Count how many lines below include the string "Developed", and give that number without anything else.

***** EXERCISE MATERIALS *****

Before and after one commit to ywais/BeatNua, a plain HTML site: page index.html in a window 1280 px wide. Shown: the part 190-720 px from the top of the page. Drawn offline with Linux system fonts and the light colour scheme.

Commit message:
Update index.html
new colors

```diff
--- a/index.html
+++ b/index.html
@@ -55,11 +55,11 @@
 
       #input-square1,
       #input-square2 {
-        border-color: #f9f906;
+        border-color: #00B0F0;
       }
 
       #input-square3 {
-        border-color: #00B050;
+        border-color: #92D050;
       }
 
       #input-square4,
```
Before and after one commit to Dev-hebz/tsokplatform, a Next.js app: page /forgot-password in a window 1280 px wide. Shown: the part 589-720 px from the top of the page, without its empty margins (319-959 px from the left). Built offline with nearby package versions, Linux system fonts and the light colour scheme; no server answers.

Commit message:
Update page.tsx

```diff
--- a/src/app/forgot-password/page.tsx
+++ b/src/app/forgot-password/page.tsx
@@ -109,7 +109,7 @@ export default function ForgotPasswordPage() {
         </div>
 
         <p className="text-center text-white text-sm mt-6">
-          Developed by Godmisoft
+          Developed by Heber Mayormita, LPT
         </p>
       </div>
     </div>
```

*****

__WRITTEN ANSWER__. 2